* _Exercise input_
··········

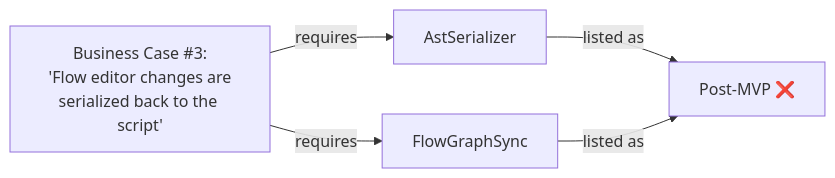
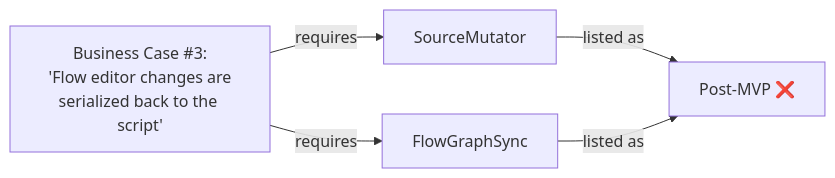
One commit to rimvydasb/open-modeler-ts changed the third of 3 diagrams in docs/ARCHITECTURE.md. Above: the diagram before and after it, drawn with Mermaid. The commit also changed other lines of this file and 2 other files, not shown here.

Commit message:
refactor AST and flow modeling documentation: update serialization and mutation processes to reflect changes in ProjectAsset handling and clarify flow editor interactions

````diff
--- a/docs/ARCHITECTURE.md
+++ b/docs/ARCHITECTURE.md
@@ -810,7 +810,7 @@
 ```mermaid
 flowchart LR
-    A["Business Case #3:<br/>'Flow editor changes are<br/>serialized back to the script'"] -->|requires| B["AstSerializer"]
+    A["Business Case #3:<br/>'Flow editor changes are<br/>serialized back to the script'"] -->|requires| B["SourceMutator"]
     A -->|requires| C["FlowGraphSync"]
     B -->|listed as| D["Post-MVP ❌"]
     C -->|listed as| D
 ```
````
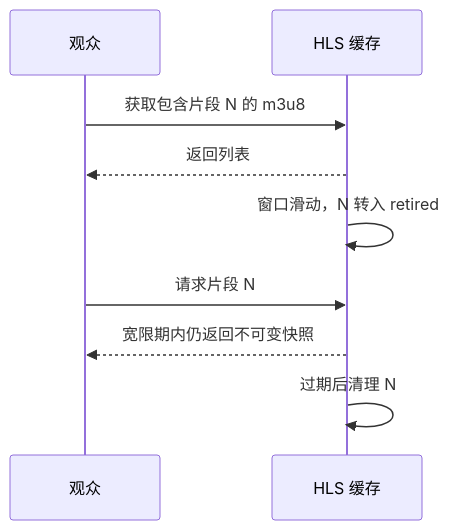
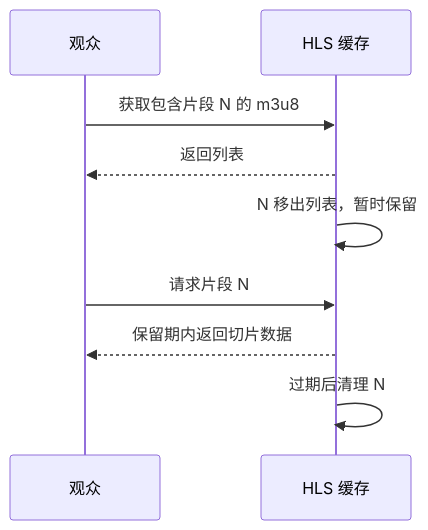
One commit to nextpkg/streamd changed the second of 2 diagrams in docs/design-decisions.md. Above: the diagram before and after it, drawn with Mermaid. The commit also changed other lines of this file and 7 other files, not shown here.

````diff
--- a/docs/design-decisions.md
+++ b/docs/design-decisions.md
@@ -77,11 +77,11 @@
 ```mermaid
 sequenceDiagram
     participant V as 观众
     participant H as HLS 缓存
     V->>H: 获取包含片段 N 的 m3u8
     H-->>V: 返回列表
-    H->>H: 窗口滑动，N 转入 retired
+    H->>H: N 移出列表，暂时保留
     V->>H: 请求片段 N
-    H-->>V: 宽限期内仍返回不可变快照
+    H-->>V: 保留期内返回切片数据
     H->>H: 过期后清理 N
 ```
````
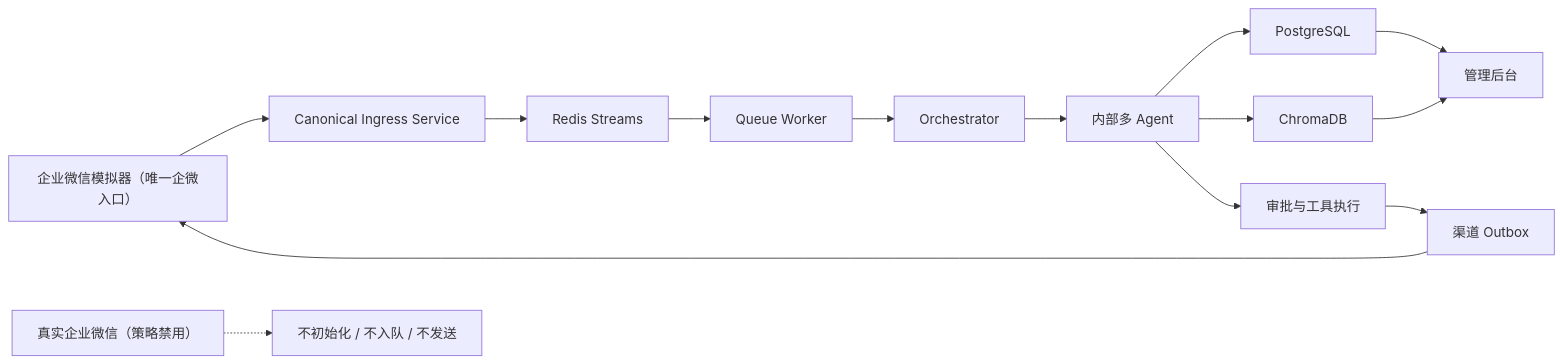
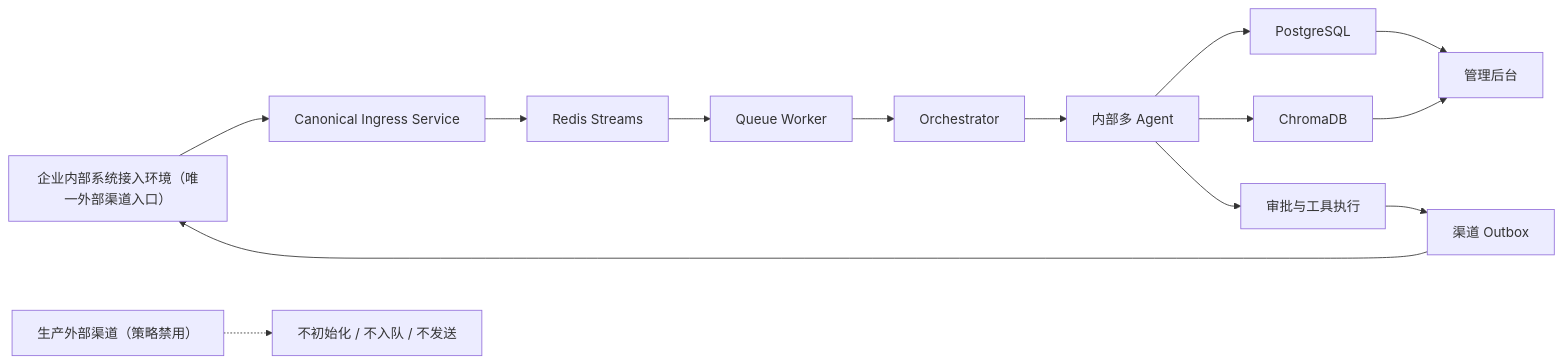
One commit to weiz98417-crypto/memory-palace-os changed the diagram in docs/product/unified-agent-demo-journey.md. Above: the diagram before and after it, drawn with Mermaid. The commit also changed other lines of this file and 30 other files, not shown here.

````diff
--- a/docs/product/unified-agent-demo-journey.md
+++ b/docs/product/unified-agent-demo-journey.md
@@ -72,16 +72,16 @@
 ```mermaid
 flowchart LR
-    A["企业微信模拟器（唯一企微入口）"] --> C["Canonical Ingress Service"]
-    X["真实企业微信（策略禁用）"] -.-> Y["不初始化 / 不入队 / 不发送"]
+    A["企业内部系统接入环境（唯一外部渠道入口）"] --> C["Canonical Ingress Service"]
+    X["生产外部渠道（策略禁用）"] -.-> Y["不初始化 / 不入队 / 不发送"]
     C --> D["Redis Streams"]
     D --> E["Queue Worker"]
     E --> F["Orchestrator"]
     F --> G["内部多 Agent"]
     G --> H["PostgreSQL"]
     G --> I["ChromaDB"]
     G --> J["审批与工具执行"]
     J --> K["渠道 Outbox"]
     K --> A
     H --> L["管理后台"]
     I --> L
 ```
````
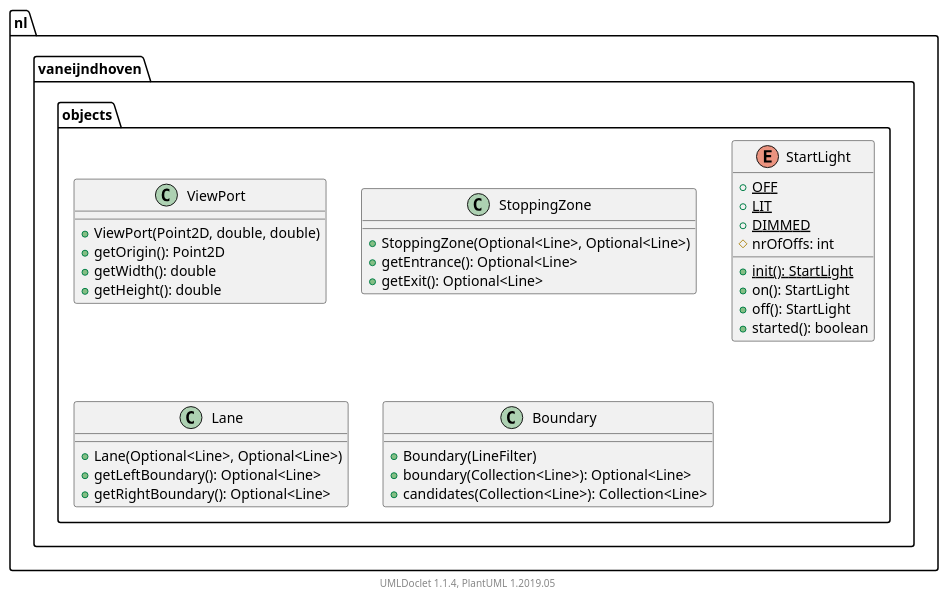
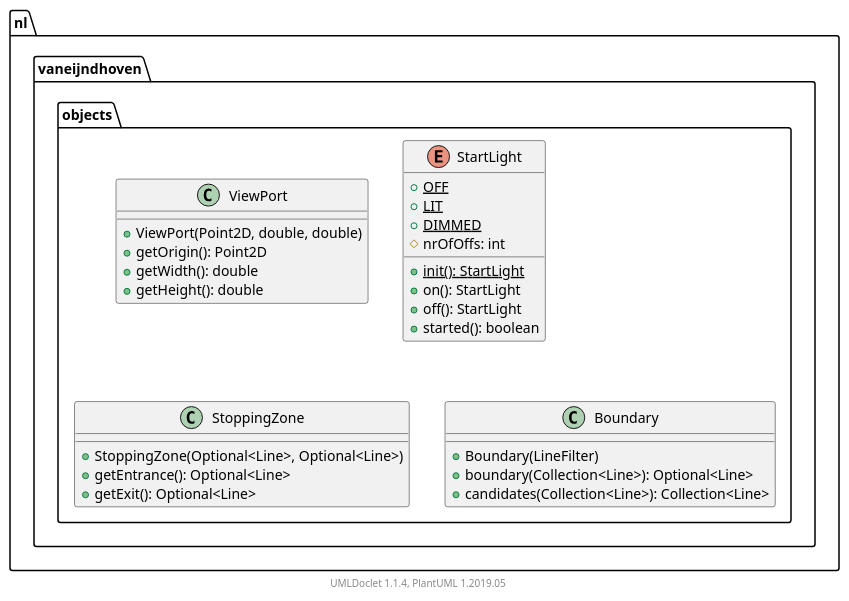
Before and after one commit to rc-dukes/dukes: the diagram in rc-detect/rc-detect/apidocs/nl/vaneijndhoven/objects/package.puml, drawn with PlantUML. The commit also changed 2213 other files, not shown here.

```diff
--- a/rc-detect/rc-detect/apidocs/nl/vaneijndhoven/objects/package.puml
+++ b/rc-detect/rc-detect/apidocs/nl/vaneijndhoven/objects/package.puml
@@ -1,45 +1,39 @@
 @startuml
 
     namespace nl.vaneijndhoven.objects {
 
         class ViewPort [[ViewPort.html]] {
             +ViewPort(Point2D, double, double)
             +getOrigin(): Point2D
             +getWidth(): double
             +getHeight(): double
-        }
-
-        class StoppingZone [[StoppingZone.html]] {
-            +StoppingZone(Optional<Line>, Optional<Line>)
-            +getEntrance(): Optional<Line>
-            +getExit(): Optional<Line>
         }
 
         enum StartLight [[StartLight.html]] {
             {static} +OFF
             {static} +LIT
             {static} +DIMMED
             #nrOfOffs: int
             {static} +init(): StartLight
             +on(): StartLight
             +off(): StartLight
             +started(): boolean
         }
 
-        class Lane [[Lane.html]] {
-            +Lane(Optional<Line>, Optional<Line>)
-            +getLeftBoundary(): Optional<Line>
-            +getRightBoundary(): Optional<Line>
+        class StoppingZone [[StoppingZone.html]] {
+            +StoppingZone(Optional<Line>, Optional<Line>)
+            +getEntrance(): Optional<Line>
+            +getExit(): Optional<Line>
         }
 
         class Boundary [[Boundary.html]] {
             +Boundary(LineFilter)
             +boundary(Collection<Line>): Optional<Line>
             +candidates(Collection<Line>): Collection<Line>
         }
 
     }
 
 
     center footer UMLDoclet 1.1.4, PlantUML 1.2019.05
 @enduml
```
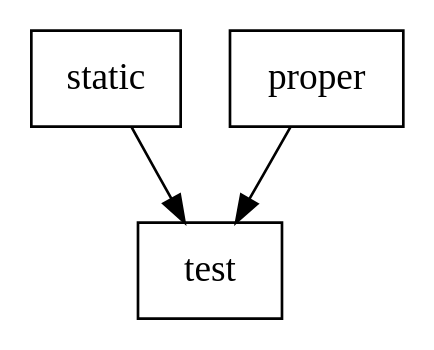
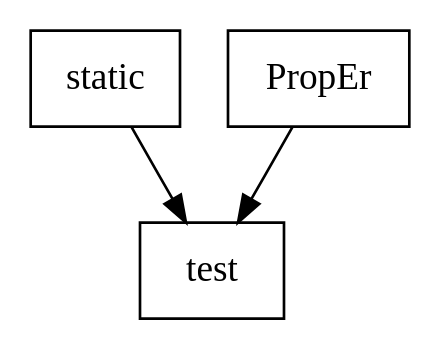
The diagram in doc/unify.dot (th0114nd/uffda), drawn with Graphviz before and after one commit. The commit also changed 1 other file, not shown here.

```diff
--- a/doc/unify.dot
+++ b/doc/unify.dot
@@ -1,5 +1,5 @@
 digraph G {
     node[ shape=rectangle]
     static -> test;
-    proper -> test;
+    PropEr -> test;
 }
```
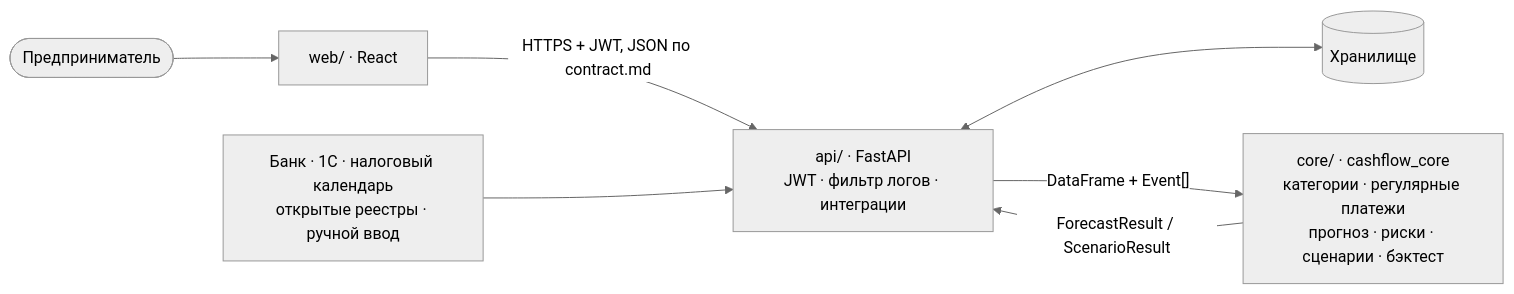
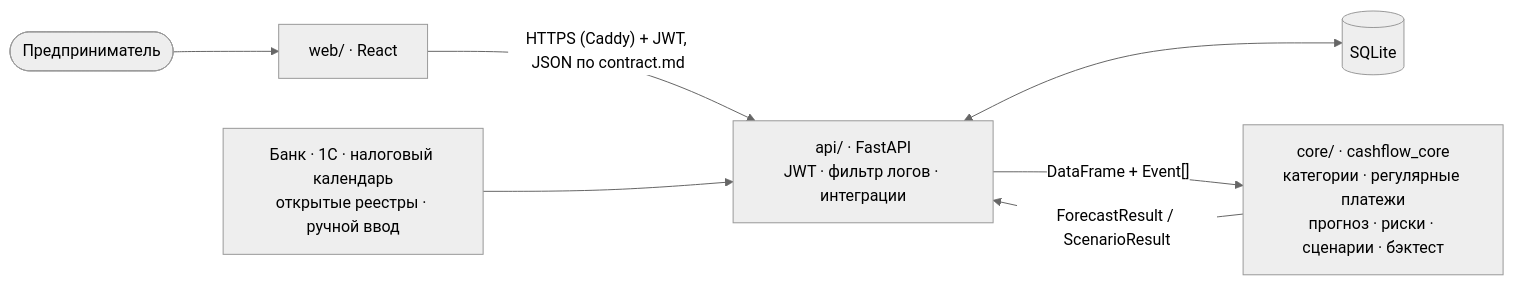
Before and after one commit to VaDex-web/cashflow: the diagram in docs/architecture.md, drawn with Mermaid (neutral theme). The commit also changed other lines of this file and 26 other files, not shown here.

````diff
--- a/docs/architecture.md
+++ b/docs/architecture.md
@@ -11,9 +11,9 @@
 ```mermaid
 flowchart LR
   user(["Предприниматель"]) --> web["web/ · React"]
-  web -- "HTTPS + JWT, JSON по contract.md" --> api["api/ · FastAPI<br/>JWT · фильтр логов · интеграции"]
-  api <--> store[("Хранилище")]
+  web -- "HTTPS (Caddy) + JWT, JSON по contract.md" --> api["api/ · FastAPI<br/>JWT · фильтр логов · интеграции"]
+  api <--> store[("SQLite")]
   api -- "DataFrame + Event[]" --> core["core/ · cashflow_core<br/>категории · регулярные платежи<br/>прогноз · риски · сценарии · бэктест"]
   core -- "ForecastResult / ScenarioResult" --> api
   src["Банк · 1С · налоговый календарь<br/>открытые реестры · ручной ввод"] --> api
 ```
````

··········

* _Problem to solve_
A faithful copy of all the records is required, with the pictures left out.

* _Response to the task_
One commit to rimvydasb/open-modeler-ts changed the third of 3 diagrams in docs/ARCHITECTURE.md. Above: the diagram before and after it, drawn with Mermaid. The commit also changed other lines of this file and 2 other files, not shown here.

Commit message:
refactor AST and flow modeling documentation: update serialization and mutation processes to reflect changes in ProjectAsset handling and clarify flow editor interactions

````diff
--- a/docs/ARCHITECTURE.md
+++ b/docs/ARCHITECTURE.md
@@ -810,7 +810,7 @@
 ```mermaid
 flowchart LR
-    A["Business Case #3:<br/>'Flow editor changes are<br/>serialized back to the script'"] -->|requires| B["AstSerializer"]
+    A["Business Case #3:<br/>'Flow editor changes are<br/>serialized back to the script'"] -->|requires| B["SourceMutator"]
     A -->|requires| C["FlowGraphSync"]
     B -->|listed as| D["Post-MVP ❌"]
     C -->|listed as| D
 ```
````
One commit to nextpkg/streamd changed the second of 2 diagrams in docs/design-decisions.md. Above: the diagram before and after it, drawn with Mermaid. The commit also changed other lines of this file and 7 other files, not shown here.

````diff
--- a/docs/design-decisions.md
+++ b/docs/design-decisions.md
@@ -77,11 +77,11 @@
 ```mermaid
 sequenceDiagram
     participant V as 观众
     participant H as HLS 缓存
     V->>H: 获取包含片段 N 的 m3u8
     H-->>V: 返回列表
-    H->>H: 窗口滑动，N 转入 retired
+    H->>H: N 移出列表，暂时保留
     V->>H: 请求片段 N
-    H-->>V: 宽限期内仍返回不可变快照
+    H-->>V: 保留期内返回切片数据
     H->>H: 过期后清理 N
 ```
````
One commit to weiz98417-crypto/memory-palace-os changed the diagram in docs/product/unified-agent-demo-journey.md. Above: the diagram before and after it, drawn with Mermaid. The commit also changed other lines of this file and 30 other files, not shown here.

````diff
--- a/docs/product/unified-agent-demo-journey.md
+++ b/docs/product/unified-agent-demo-journey.md
@@ -72,16 +72,16 @@
 ```mermaid
 flowchart LR
-    A["企业微信模拟器（唯一企微入口）"] --> C["Canonical Ingress Service"]
-    X["真实企业微信（策略禁用）"] -.-> Y["不初始化 / 不入队 / 不发送"]
+    A["企业内部系统接入环境（唯一外部渠道入口）"] --> C["Canonical Ingress Service"]
+    X["生产外部渠道（策略禁用）"] -.-> Y["不初始化 / 不入队 / 不发送"]
     C --> D["Redis Streams"]
     D --> E["Queue Worker"]
     E --> F["Orchestrator"]
     F --> G["内部多 Agent"]
     G --> H["PostgreSQL"]
     G --> I["ChromaDB"]
     G --> J["审批与工具执行"]
     J --> K["渠道 Outbox"]
     K --> A
     H --> L["管理后台"]
     I --> L
 ```
````
Before and after one commit to rc-dukes/dukes: the diagram in rc-detect/rc-detect/apidocs/nl/vaneijndhoven/objects/package.puml, drawn with PlantUML. The commit also changed 2213 other files, not shown here.

```diff
--- a/rc-detect/rc-detect/apidocs/nl/vaneijndhoven/objects/package.puml
+++ b/rc-detect/rc-detect/apidocs/nl/vaneijndhoven/objects/package.puml
@@ -1,45 +1,39 @@
 @startuml
 
     namespace nl.vaneijndhoven.objects {
 
         class ViewPort [[ViewPort.html]] {
             +ViewPort(Point2D, double, double)
             +getOrigin(): Point2D
             +getWidth(): double
             +getHeight(): double
-        }
-
-        class StoppingZone [[StoppingZone.html]] {
-            +StoppingZone(Optional<Line>, Optional<Line>)
-            +getEntrance(): Optional<Line>
-            +getExit(): Optional<Line>
         }
 
         enum StartLight [[StartLight.html]] {
             {static} +OFF
             {static} +LIT
             {static} +DIMMED
             #nrOfOffs: int
             {static} +init(): StartLight
             +on(): StartLight
             +off(): StartLight
             +started(): boolean
         }
 
-        class Lane [[Lane.html]] {
-            +Lane(Optional<Line>, Optional<Line>)
-            +getLeftBoundary(): Optional<Line>
-            +getRightBoundary(): Optional<Line>
+        class StoppingZone [[StoppingZone.html]] {
+            +StoppingZone(Optional<Line>, Optional<Line>)
+            +getEntrance(): Optional<Line>
+            +getExit(): Optional<Line>
         }
 
         class Boundary [[Boundary.html]] {
             +Boundary(LineFilter)
             +boundary(Collection<Line>): Optional<Line>
             +candidates(Collection<Line>): Collection<Line>
         }
 
     }
 
 
     center footer UMLDoclet 1.1.4, PlantUML 1.2019.05
 @enduml
```
The diagram in doc/unify.dot (th0114nd/uffda), drawn with Graphviz before and after one commit. The commit also changed 1 other file, not shown here.

```diff
--- a/doc/unify.dot
+++ b/doc/unify.dot
@@ -1,5 +1,5 @@
 digraph G {
     node[ shape=rectangle]
     static -> test;
-    proper -> test;
+    PropEr -> test;
 }
```
Before and after one commit to VaDex-web/cashflow: the diagram in docs/architecture.md, drawn with Mermaid (neutral theme). The commit also changed other lines of this file and 26 other files, not shown here.

````diff
--- a/docs/architecture.md
+++ b/docs/architecture.md
@@ -11,9 +11,9 @@
 ```mermaid
 flowchart LR
   user(["Предприниматель"]) --> web["web/ · React"]
-  web -- "HTTPS + JWT, JSON по contract.md" --> api["api/ · FastAPI<br/>JWT · фильтр логов · интеграции"]
-  api <--> store[("Хранилище")]
+  web -- "HTTPS (Caddy) + JWT, JSON по contract.md" --> api["api/ · FastAPI<br/>JWT · фильтр логов · интеграции"]
+  api <--> store[("SQLite")]
   api -- "DataFrame + Event[]" --> core["core/ · cashflow_core<br/>категории · регулярные платежи<br/>прогноз · риски · сценарии · бэктест"]
   core -- "ForecastResult / ScenarioResult" --> api
   src["Банк · 1С · налоговый календарь<br/>открытые реестры · ручной ввод"] --> api
 ```
````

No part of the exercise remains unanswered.